Today we had an early start and went to the border to see the start of an international market day. Every Friday and Monday morning the border is opened and Haitians will rush the border with goods and foods to sell at the market. They will bring in furniture, food, clothes, shoes, or other goods into the Dominican. In return, people will bring the Haitians products that they need, such as ice. The most amazing part was seeing the women carry unbelievably large bags of goods on their heads! I was also surprised by the line of people that were waiting to bribe a guard to get into the country for work. I knew the system was generally corrupted but to see the corruption right before my eyes was a whole different experience.
Next, we entered the chaos of the market. It probably didn’t help that I suffer from a slight case of claustrophobia, but the amount of Haitians bumping into me left and right was a tad overwhelming. However, I did leave with a pair of red shoes that I got to practice my bargaining skills for.
After the market we got right on a bus to head to the Batey.
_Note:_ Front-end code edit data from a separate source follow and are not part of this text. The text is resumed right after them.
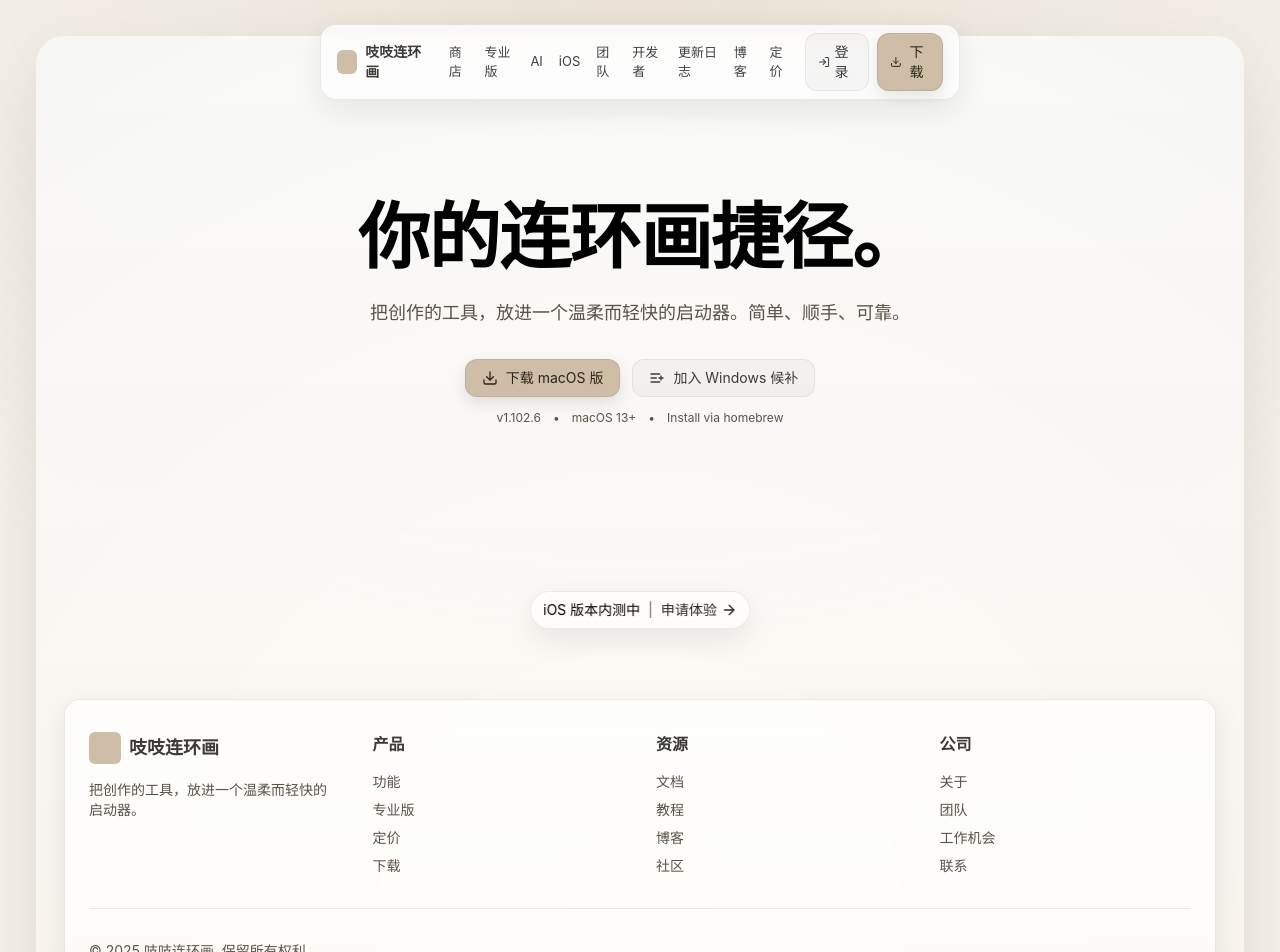
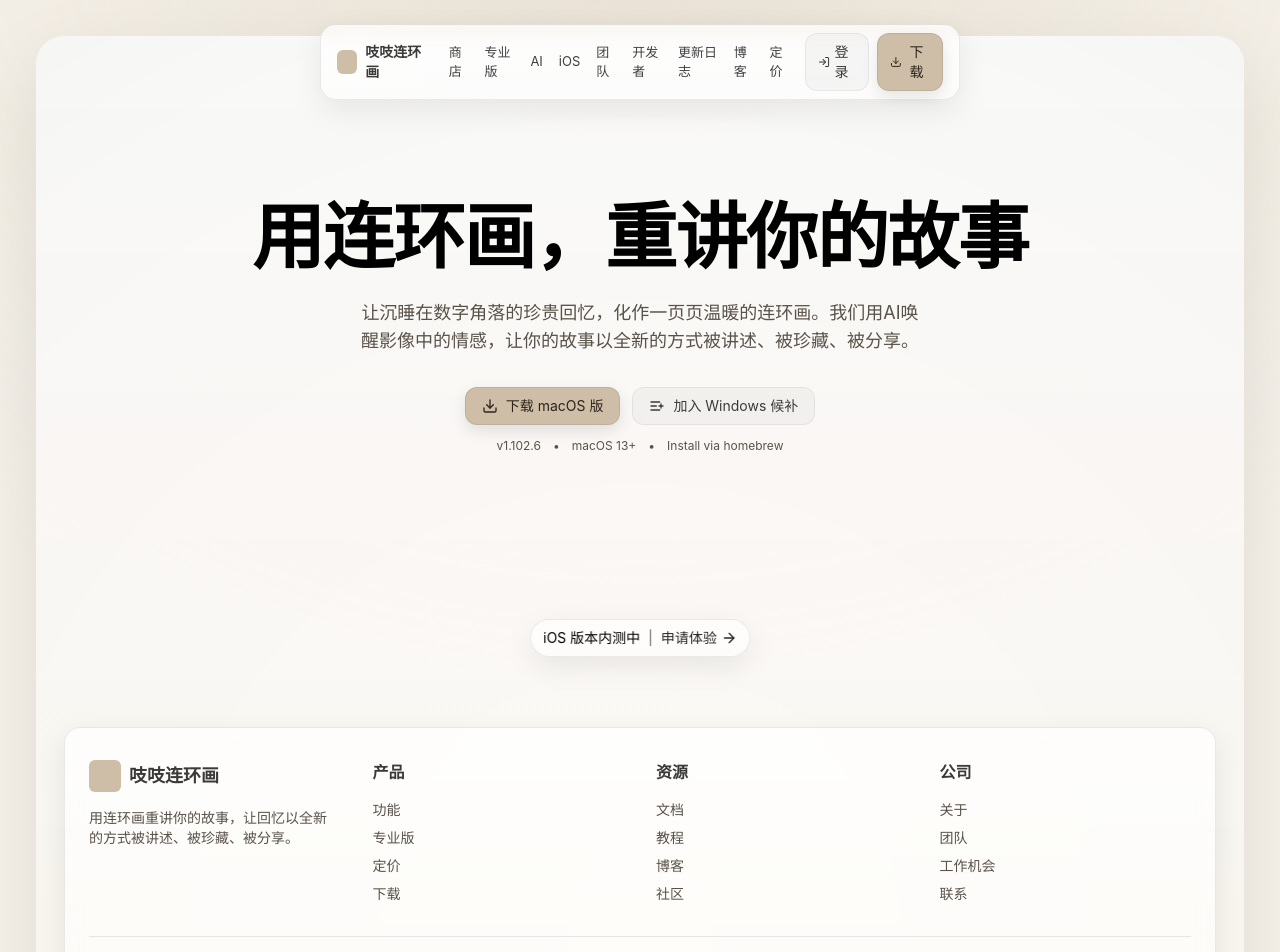
Before and after one commit to chiimagnus/ZZComicStripe_Web, a React (Vite) app: page / in a window 1280 px wide. Shown: the top 952 px of the page. Built offline with nearby package versions, Linux system fonts and the light colour scheme.

Commit message:
feat: 更新 Footer 和 HeroSection 组件的文案以增强故事叙述
- 在 Footer 组件中修改描述，强调用连环画重讲故事的主题。
- 更新 HeroSection 组件的标题和描述，突出珍贵回忆的分享与珍藏，提升用户情感共鸣。

```diff
--- a/src/components/layout/Footer.tsx
+++ b/src/components/layout/Footer.tsx
@@ -37,7 +37,7 @@ function Footer({ oniOSBetaClick }: FooterProps) {
               <span className="text-lg font-semibold">吱吱连环画</span>
             </div>
             <p className="text-muted-contrast text-sm">
-              把创作的工具，放进一个温柔而轻快的启动器。
+              用连环画重讲你的故事，让回忆以全新的方式被讲述、被珍藏、被分享。
             </p>
           </div>
 
--- a/src/components/layout/HeroSection.tsx
+++ b/src/components/layout/HeroSection.tsx
@@ -18,10 +18,10 @@ function HeroSection({ onMacDownloadClick, onWindowsWaitlistClick, oniOSBetaClic
   return (
     <section className="relative z-10 mx-auto max-w-4xl px-6 pt-[200px] pb-[240px] text-center md:px-0" aria-labelledby="hero-heading">
       <h1 id="hero-heading" className="heading-glow mx-auto text-5xl font-extrabold leading-[1.1] sm:text-6xl md:text-7xl">
-        你的连环画捷径。
+        用连环画，重讲你的故事
       </h1>
       <p className="mx-auto mt-5 max-w-2xl text-balance text-base text-muted-contrast sm:text-lg">
-        把创作的工具，放进一个温柔而轻快的启动器。简单、顺手、可靠。
+        让沉睡在数字角落的珍贵回忆，化作一页页温暖的连环画。我们用AI唤醒影像中的情感，让你的故事以全新的方式被讲述、被珍藏、被分享。
       </p>
 
       <div className="mt-8 flex flex-wrap items-center justify-center gap-3">
```
Also changed, not shown: 1 other file (tests, documents, lock files or other folders).
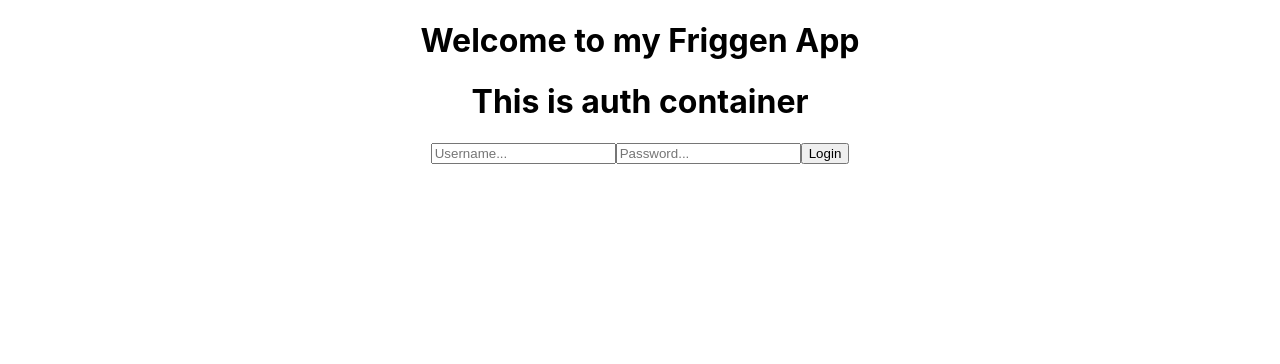
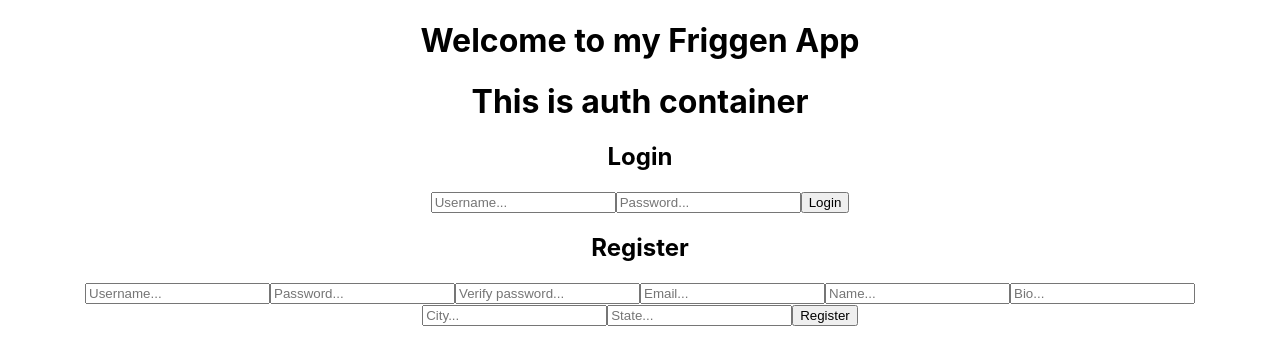
Before and after one commit to stbrown463/band-manager-fe, a React (Create React App) app: page / in a window 1280 px wide. Shown: the top 364 px of the page. Built offline with nearby package versions, Linux system fonts and the light colour scheme.

Commit message:
register form calling handle register

```diff
--- a/src/App.js
+++ b/src/App.js
@@ -11,12 +11,18 @@ class App extends Component {
       user_id: '',
       username: '',
       password: '',
-      confirm_password: '',
+      verify_password: '',
       name: '',
+      email: '',
+      bio: '',
+      city: '',
+      state: '',
       band_id: '',
       band_name: ''
     }
   }
+
+
 
   handleChange = (e) => {
     console.log('handlechange is called');
@@ -26,6 +32,7 @@ class App extends Component {
   }
 
   handleRegister = (e) => {
+    e.preventDefault()
     console.log("called handleRegiester");
   }
 
@@ -45,7 +52,17 @@ class App extends Component {
            handleLogin={this.handleLogin}
            handleChange={this.handleChange}
            username={this.state.username}
-           password={this.state.password}  />} />
+           password={this.state.password}
+           verify_password={this.state.verify_password}
+           email={this.state.email}
+           name={this.state.name}
+           bio={this.state.bio}
+           city={this.state.city}
+           state={this.state.state}  />} />
+
+
+
+
       </div>
     );
   }
--- a/src/AuthContainer/Login/index.js
+++ b/src/AuthContainer/Login/index.js
@@ -2,11 +2,14 @@ import React from 'react'
 
 const Login = ({ handleLogin, handleChange, username, password }) => {
 	return (
-		<form onSubmit={handleLogin.bind(null)}>
-			<input name="username" type="text" placeholder="Username..." value={username} onChange={handleChange}/>
-			<input name="password" type="password" placeholder="Password..." value={password} onChange={handleChange}/>
-			<button>Login</button>
-		</form>
+		<div>
+			<h2>Login</h2>
+			<form onSubmit={handleLogin.bind(null)}>
+				<input name="username" type="text" placeholder="Username..." value={username} onChange={handleChange}/>
+				<input name="password" type="password" placeholder="Password..." value={password} onChange={handleChange}/>
+				<button>Login</button>
+			</form>
+		</div>
 
 	)
 
--- a/src/AuthContainer/Register/index.js
+++ b/src/AuthContainer/Register/index.js
@@ -1 +1,23 @@
-index.js
+import React from 'react'
+
+const Register = ({ handleRegister, handleChange, username, password, verify_password, email, name, bio, city, state }) => {
+	return (
+		<div>
+			<h2>Register</h2>
+			<form onSubmit={handleRegister.bind(null)}>
+				<input name="username" type="text" placeholder="Username..." value={username} onChange={handleChange}/>
+				<input name="password" type="password" placeholder="Password..." value={password} onChange={handleChange}/>
+				<input name="verify_password" type="password" placeholder="Verify password..." value={verify_password} onChange={handleChange}/>
+				<input name="email" type="text" placeholder="Email..." value={email} onChange={handleChange}/>
+				<input name="name" type="text" placeholder="Name..." value={name} onChange={handleChange}/>
+				<input name="bio" type="text" placeholder="Bio..." value={bio} onChange={handleChange}/>
+				<input name="city" type="text" placeholder="City..." value={city} onChange={handleChange}/>
+				<input name="state" type="text" placeholder="State..." value={state} onChange={handleChange}/>
+				<button>Register</button>
+			</form>
+		</div>
+	)
+}
+
+
+export default Register
--- a/src/AuthContainer/index.js
+++ b/src/AuthContainer/index.js
@@ -1,5 +1,6 @@
 import React, { Component } from 'react'
 import Login from './Login'
+import Register from './Register'
 
 class AuthContainer extends Component {
 	constructor () {
@@ -24,10 +25,22 @@ class AuthContainer extends Component {
 					handleChange={this.props.handleChange}
 					username={this.props.username}
 					password={this.props.password} />
+				<Register
+					handleRegister={this.props.handleRegister}
+					handleChange={this.props.handleChange}
+					username={this.props.username}
+					password={this.props.password}
+					verify_password={this.props.verify_password}
+					email={this.props.email}
+					name={this.props.name}
+					bio={this.props.bio}
+					city={this.props.city}
+					state={this.props.state} />
 			</div>
 
 		)
 	}
 }
 
+
 export default AuthContainer
```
We took a public bus so that we could experience the checkpoints along the way. This bus ride was something I was not mentally prepared for—stop after stop with military personnel asking for your passport is a little nerve racking! As white Americans we were only asked twice, but others with darker skin had to constantly be on guard.
When we finally arrived at the Batey I was overcome with nerves. Entering such an unknown territory and experience was scary and I did not know what to expect. However, my nerves quickly subsided when I was ambushed by two adorable little girls yelling “Americanos! Montame!” meaning “Carry me!” I did just that, and all of a sudden there was a little girl in my arms wearing my sunglasses with the biggest grin on her face. (I soon realized that this was going to be the new theme of the week—carrying little girls around until they regretfully let you peel them off of you…)
We were then given a tour of the Batey, and later returned to our host families to settle in. Elsa, my host mom, was one of the wealthier members of the Batey. I was fortunate enough to have a closed off room to shower in, a generator for the nights when the Batey operated without electricity, and a latrine that was right behind house. Other host families did not have such resources and lived without many of these amenities.
We then had free time with the volunteers. We went into the “play,” which is a large dirt field where a lot of the kids go to socialize. It was interesting because we started to tell jokes and even though there was a language barrier, it was still easy to relate to and laugh with them. That was the point when I knew that the week would bring exciting new relationships and perspectives.
~Danielle Weber, 2015